The U.S. Forest Service is about to put the finishing touches on its wilderness plan for Allegheny National Forest -- 500,000 acres of woods, trails, streams, wildlife, oil, gas and timber in northwestern Pennsylvania.
The plan, which contains a section on wilderness protection that must be approved by Congress, will determine for at least 15 years how competing interests will coexist on such public, yet jealously guarded, land. For that reason, no one has ever mistaken the forest for the peaceable kingdom.
Still, there is plenty of room in Allegheny National for responsible commercial interests to operate alongside strong conservation. It begins by designating a healthy amount of the most pristine areas as wilderness.
Today less than 2 percent of the forest's acreage is protected by wilderness designation, compared to 11 percent in other eastern national forests and 18 percent in national forests across the country. One option before the Forest Service would designate two areas, Chestnut Ridge and Tracy Ridge, as wilderness. Their 14,000 acres would boost the forest's total wilderness area to almost 5 percent.
Pennsylvania deserves better. There are actually eight new areas (54,000 acres) that deserve protection, as advocated by Friends of the Allegheny Wilderness and other moderate groups. That would bring the portion of wilderness a hair above the eastern forest norm, though leave Allegheny still way behind the national average.
Thousands of citizens have e-mailed the Forest Service on the need for more wilderness in Allegheny. U.S. Rep. Phil English, a Republican from Erie, also urged the federal government to maximize the wilderness zone.

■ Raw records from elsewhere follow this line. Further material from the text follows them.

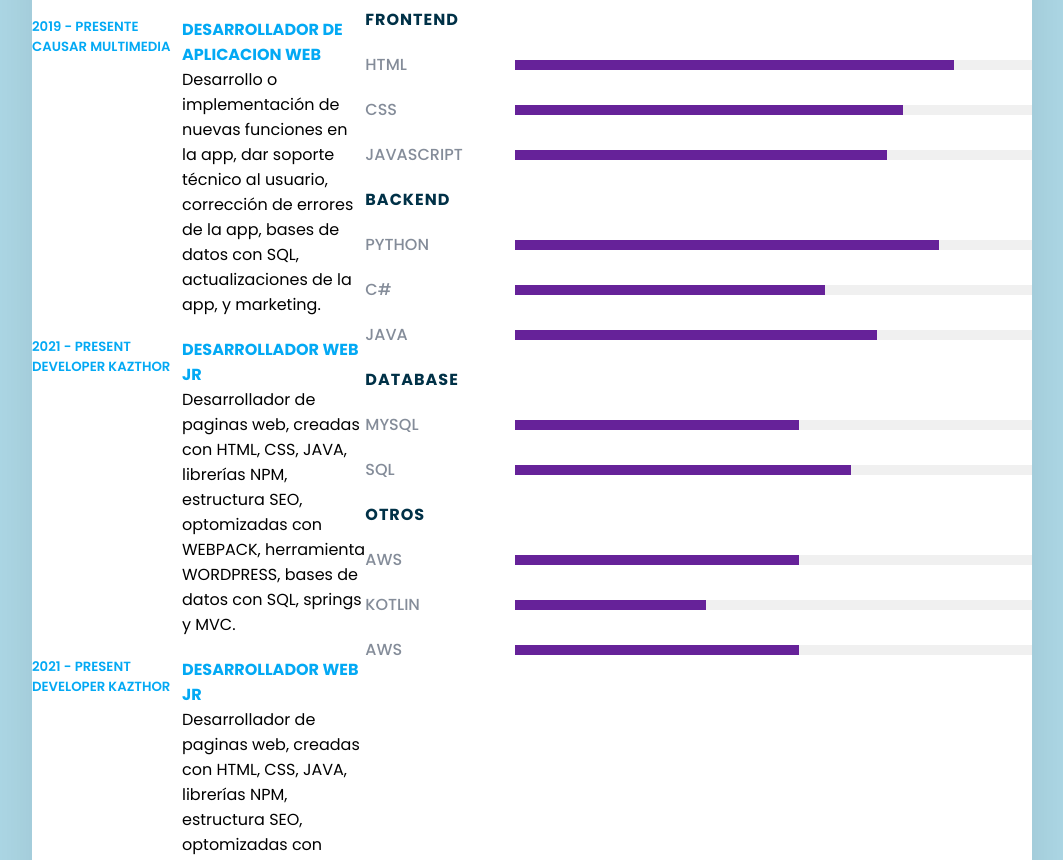
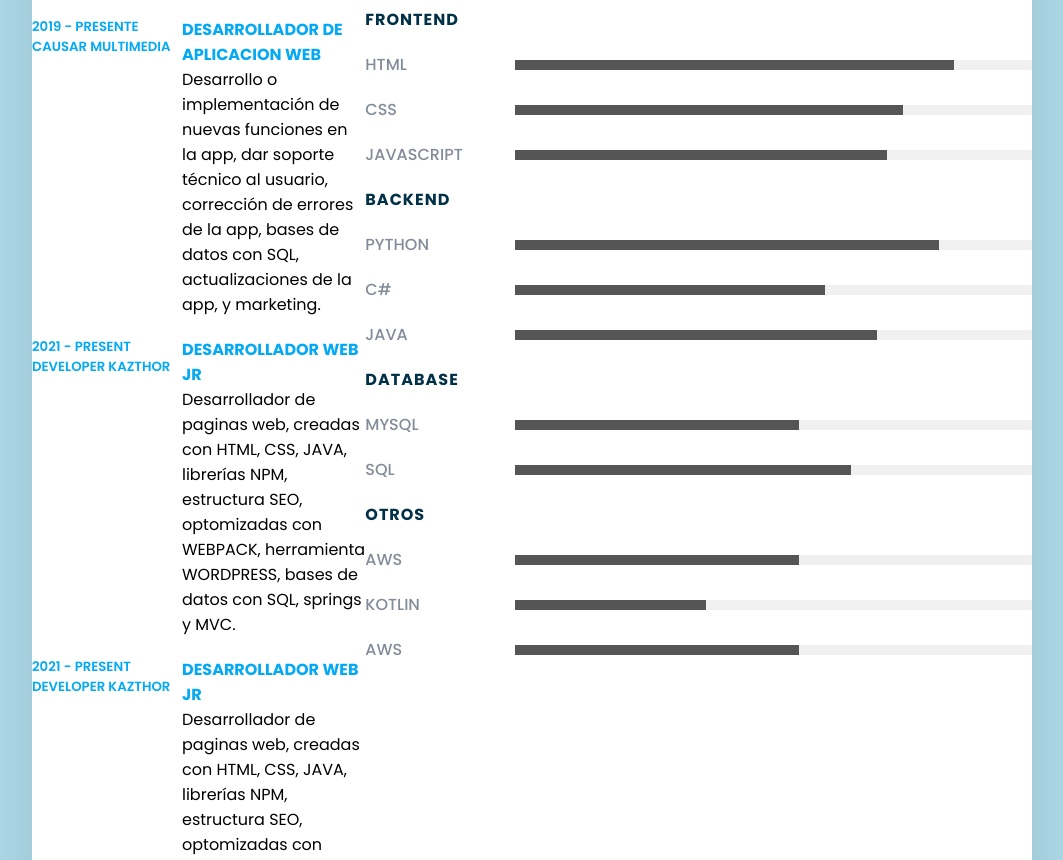
Before and after one commit to antoniokazthor12345/Mi-Cv, a plain HTML site: page index.html in a window 1280 px wide. Shown: the part 3055-3915 px from the top of the page, without its empty margins (108-1171 px from the left). Drawn offline with Linux system fonts and the light colour scheme.

Commit message:
Actualizar style.css

```diff
--- a/style.css
+++ b/style.css
@@ -251,7 +251,7 @@ body {
     top: 0;
     left: 0;
     height: 100%;
-    background: #629;
+    background: #555;
 }
 
 .interest ul {
```
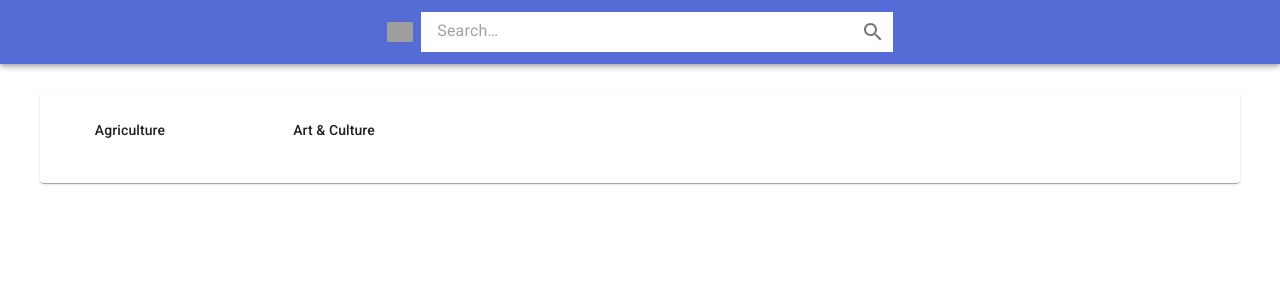
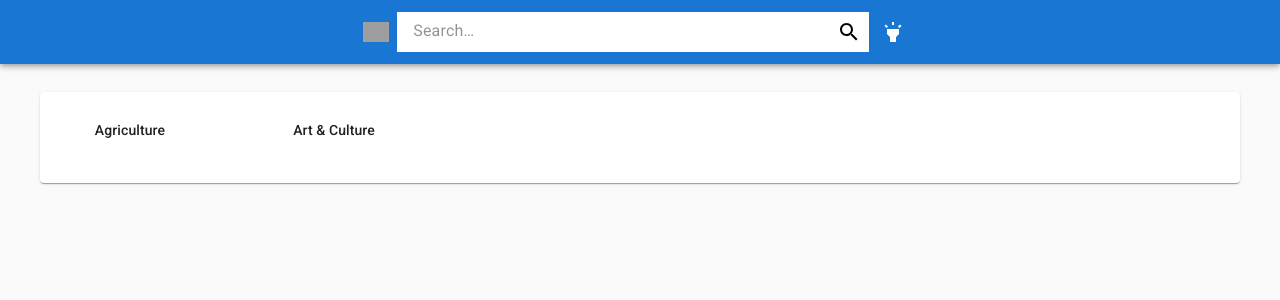
Before and after one commit to factly/parliament-search-web, a Next.js app: page / in a window 1280 px wide. Shown: the top 300 px of the page. Built offline with nearby package versions, Linux system fonts and the light colour scheme; grey boxes are pictures that could not be loaded.

Commit message:
toogle theme added

```diff
--- /dev/null
+++ b/components/Header.js
@@ -0,0 +1,107 @@
+import React from 'react';
+import { connect } from 'react-redux';
+import Router from 'next/router';
+import PropTypes from 'prop-types';
+
+import { makeStyles } from '@material-ui/core/styles';
+import AppBar from '@material-ui/core/AppBar';
+import CssBaseline from '@material-ui/core/CssBaseline';
+import IconButton from '@material-ui/core/IconButton';
+import InputBase from '@material-ui/core/InputBase';
+import SearchIcon from '@material-ui/icons/Search';
+import Toolbar from '@material-ui/core/Toolbar';
+import HighlightIcon from '@material-ui/icons/Highlight';
+
+import { appActions } from '../store/actions';
+
+const useStyles = makeStyles((theme) => ({
+  appBar: {
+    backgroundColor: theme.palette.background.header,
+  },
+  appBarContent: {
+    margin: 'auto',
+  },
+  logo: {
+    height: '20px',
+  },
+  search: {
+    backgroundColor: theme.palette.common.white,
+    width: '100%',
+    [theme.breakpoints.up('sm')]: {
+      marginLeft: theme.spacing(1),
+      width: 'auto',
+    },
+  },
+  inputInput: {
+    color: theme.palette.common.black,
+    padding: theme.spacing(1, 2, 1, 2),
+    transition: theme.transitions.create('width'),
+    width: '100%',
+    [theme.breakpoints.up('md')]: {
+      width: 400,
+    },
+  },
+  searchButton: {
+    color: theme.palette.common.black,
+    padding: theme.spacing(1),
+  },
+  themeButton: {
+    color: theme.palette.common.white,
+  },
+}));
+
+const Header = ({ dispatch }) => {
+  const classes = useStyles();
+  const [term, setTerm] = React.useState('');
+
+  const searchFunc = () => {
+    Router.push(`/search?q=${term}`);
+  };
+
+  return (
+    <React.Fragment>
+      <CssBaseline />
+      <AppBar position="fixed" className={classes.appBar}>
+        <Toolbar className={classes.appBarContent}>
+          <img className={classes.logo} alt="Home" src="https://img1a.flixcart.com/www/linchpin/fk-cp-zion/img/flipkart-plus_4ee2f9.png" />
+          <div className={classes.search}>
+            <InputBase
+              placeholder="Search…"
+              classes={{
+                root: classes.inputRoot,
+                input: classes.inputInput,
+              }}
+              value={term}
+              onChange={(event) => { setTerm(event.target.value); }}
+              inputProps={{ 'aria-label': 'search' }}
+            />
+            <IconButton
+              className={classes.searchButton}
+              aria-label="Search"
+              onClick={() => searchFunc()}
+            >
+              <SearchIcon />
+            </IconButton>
+          </div>
+          <IconButton
+            className={classes.themeButton}
+            onClick={() => dispatch(appActions.changeTheme())}
+          >
+            <HighlightIcon />
+          </IconButton>
+        </Toolbar>
+      </AppBar>
+      <Toolbar />
+    </React.Fragment>
+  );
+};
+
+Header.propTypes = {
+  dispatch: PropTypes.func.isRequired,
+};
+
+const mapStateToProps = (state) => ({
+  theme: state.app.theme,
+});
+
+export default connect(mapStateToProps)(Header);
--- /dev/null
+++ b/components/layout.js
@@ -0,0 +1,51 @@
+import React from 'react';
+import { connect } from 'react-redux';
+import { Container as NextContainer } from 'next/app';
+import PropTypes from 'prop-types';
+
+import { makeStyles } from '@material-ui/core/styles';
+import { ThemeProvider } from '@material-ui/styles';
+import Container from '@material-ui/core/Container';
+
+import light from '../lib/theme/light';
+import dark from '../lib/theme/dark';
+import Header from './Header';
+
+const useStyles = makeStyles((theme) => ({
+  container: {
+    padding: theme.spacing(1),
+  },
+}));
+
+const Wrapper = (props) => {
+  const classes = useStyles();
+
+  const { Component, pageProps, theme } = props;
+
+  return (
+    <ThemeProvider theme={theme === 'dark' ? dark : light}>
+      <Header />
+      <NextContainer>
+        <Container maxWidth={false} className={classes.container}>
+          <Component {...pageProps} />
+        </Container>
+      </NextContainer>
+    </ThemeProvider>
+  );
+};
+
+Wrapper.propTypes = {
+  Component: PropTypes.elementType.isRequired,
+  pageProps: PropTypes.element,
+  theme: PropTypes.object.isRequired,
+};
+
+Wrapper.defaultProps = {
+  pageProps: null,
+};
+
+const mapStateToProps = (state) => ({
+  theme: state.app.theme,
+});
+
+export default connect(mapStateToProps)(Wrapper);
--- /dev/null
+++ b/lib/theme/dark.js
@@ -0,0 +1,16 @@
+import { createMuiTheme } from '@material-ui/core/styles';
+
+const dark = createMuiTheme({
+  palette: {
+    type: 'dark',
+    secondary: {
+      main: '#0cf2eb',
+    },
+    background: {
+      header: '#333333',
+      search: '#757575',
+    },
+  },
+});
+
+export default dark;
--- a/lib/theme.js
+++ b/lib/theme/light.js
@@ -2,14 +2,13 @@ import { createMuiTheme } from '@material-ui/core/styles';
 
 const light = createMuiTheme({
   palette: {
-    primary: {
-      main: '#556cd6',
-    },
+    type: 'light',
     secondary: {
-      main: '#19857b',
+      main: '#0cf2eb',
     },
     background: {
-      default: '#fff',
+      header: '#1976d2',
+      search: '#448bd9',
     },
   },
 });
--- a/pages/_app.js
+++ b/pages/_app.js
@@ -1,58 +1,12 @@
-import React, { Fragment } from 'react';
-import { Container as NextContainer } from 'next/app';
+import React from 'react';
 import { Provider } from 'react-redux';
 import Head from 'next/head';
-import Router from 'next/router';
 import PropTypes from 'prop-types';
 
-import { ThemeProvider } from '@material-ui/styles';
-import AppBar from '@material-ui/core/AppBar';
-import CssBaseline from '@material-ui/core/CssBaseline';
-import IconButton from '@material-ui/core/IconButton';
-import InputBase from '@material-ui/core/InputBase';
-import SearchIcon from '@material-ui/icons/Search';
-import Toolbar from '@material-ui/core/Toolbar';
-import Container from '@material-ui/core/Container';
-import { makeStyles } from '@material-ui/core/styles';
-
 import withReduxStore from '../lib/with-redux-store';
-import theme from '../lib/theme';
-
-const useStyles = makeStyles((theme) => ({
-  container: {
-    padding: theme.spacing(1),
-  },
-  appBarContent: {
-    margin: 'auto',
-  },
-  logo: {
-    height: '20px',
-  },
-  search: {
-    backgroundColor: 'white',
-    width: '100%',
-    [theme.breakpoints.up('sm')]: {
-      marginLeft: theme.spacing(1),
-      width: 'auto',
-    },
-  },
-  inputInput: {
-    padding: theme.spacing(1, 2, 1, 2),
-    transition: theme.transitions.create('width'),
-    width: '100%',
-    [theme.breakpoints.up('md')]: {
-      width: 400,
-    },
-  },
-  iconButton: {
-    padding: theme.spacing(1),
-  },
-}));
+import Wrapper from '../components/layout';
 
 const MyApp = (props) => {
-  const classes = useStyles();
-  const [term, setTerm] = React.useState('');
-
   React.useEffect(() => {
     // Remove the server-side injected CSS.
     const jssStyles = window.document.querySelector('#jss-server-side');
@@ -61,49 +15,17 @@ const MyApp = (props) => {
     }
   });
 
-  const searchFunc = () => {
-    Router.push(`/search?q=${term}`);
-  };
-
   const { Component, pageProps, store } = props;
   return (
-    <Fragment>
+    <React.Fragment>
       <Head>
         <title>Factly</title>
         <meta name="viewport" content="width=device-width, initial-scale=1.0, maximum-scale=1.0" />
       </Head>
       <Provider store={store}>
-        <ThemeProvider theme={theme}>
-          <CssBaseline />
-          <AppBar position="fixed">
-            <Toolbar className={classes.appBarContent}>
-              <img className={classes.logo} alt="Home" src="https://img1a.flixcart.com/www/linchpin/fk-cp-zion/img/flipkart-plus_4ee2f9.png" />
-              <div className={classes.search}>
-                <InputBase
-                  placeholder="Search…"
-                  classes={{
-                    root: classes.inputRoot,
-                    input: classes.inputInput,
-                  }}
-                  value={term}
-                  onChange={(event) => { setTerm(event.target.value); }}
-                  inputProps={{ 'aria-label': 'search' }}
-                />
-                <IconButton className={classes.iconButton} aria-label="Search" onClick={() => searchFunc()}>
-                  <SearchIcon />
-                </IconButton>
-              </div>
-            </Toolbar>
-          </AppBar>
-          <Toolbar />
-          <NextContainer>
-            <Container maxWidth={false} className={classes.container}>
-              <Component {...pageProps} />
-            </Container>
-          </NextContainer>
-        </ThemeProvider>
+        <Wrapper Component={Component} pageProps={pageProps} />
       </Provider>
-    </Fragment>
+    </React.Fragment>
   );
 };
 
--- /dev/null
+++ b/store/actions/app.actions.js
@@ -0,0 +1,9 @@
+import { appConstants } from '../constants';
+
+function changeTheme(state) {
+  return { type: appConstants.CHANGE_THEME, data: state };
+}
+
+export const appActions = {
+  changeTheme,
+};
--- a/store/actions/index.js
+++ b/store/actions/index.js
@@ -1 +1,2 @@
 export * from './selected.actions';
+export * from './app.actions';
--- /dev/null
+++ b/store/constants/app.constants.js
@@ -0,0 +1,3 @@
+export const appConstants = {
+  CHANGE_THEME: 'CHANGE_THEME_SUCCESS',
+};
--- a/store/constants/index.js
+++ b/store/constants/index.js
@@ -1 +1,2 @@
 export * from './selected.constants';
+export * from './app.constants';
--- /dev/null
+++ b/store/reducers/app.reducers.js
@@ -0,0 +1,18 @@
+import { appConstants } from '../constants';
+
+const initialState = {};
+initialState.theme = 'light';
+
+function app(state = initialState, action) {
+  switch (action.type) {
+    case appConstants.CHANGE_THEME:
+      return {
+        ...state,
+        theme: state.theme === 'light' ? 'dark' : 'light',
+      };
+    default:
+      return state;
+  }
+}
+
+export default app;
--- a/store/reducers/index.js
+++ b/store/reducers/index.js
@@ -1,10 +1,12 @@
 import { combineReducers } from 'redux';
 import filters from './filters.reducers';
 import selected from './selected.reducers';
+import app from './app.reducers';
 
 const rootReducer = combineReducers({
   filters,
   selected,
+  app,
 });
 
 export default rootReducer;
```
Also changed, not shown: 1 other file (tests, documents, lock files or other folders).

We couldn't agree more. Not just for us, but for future Pennsylvanians.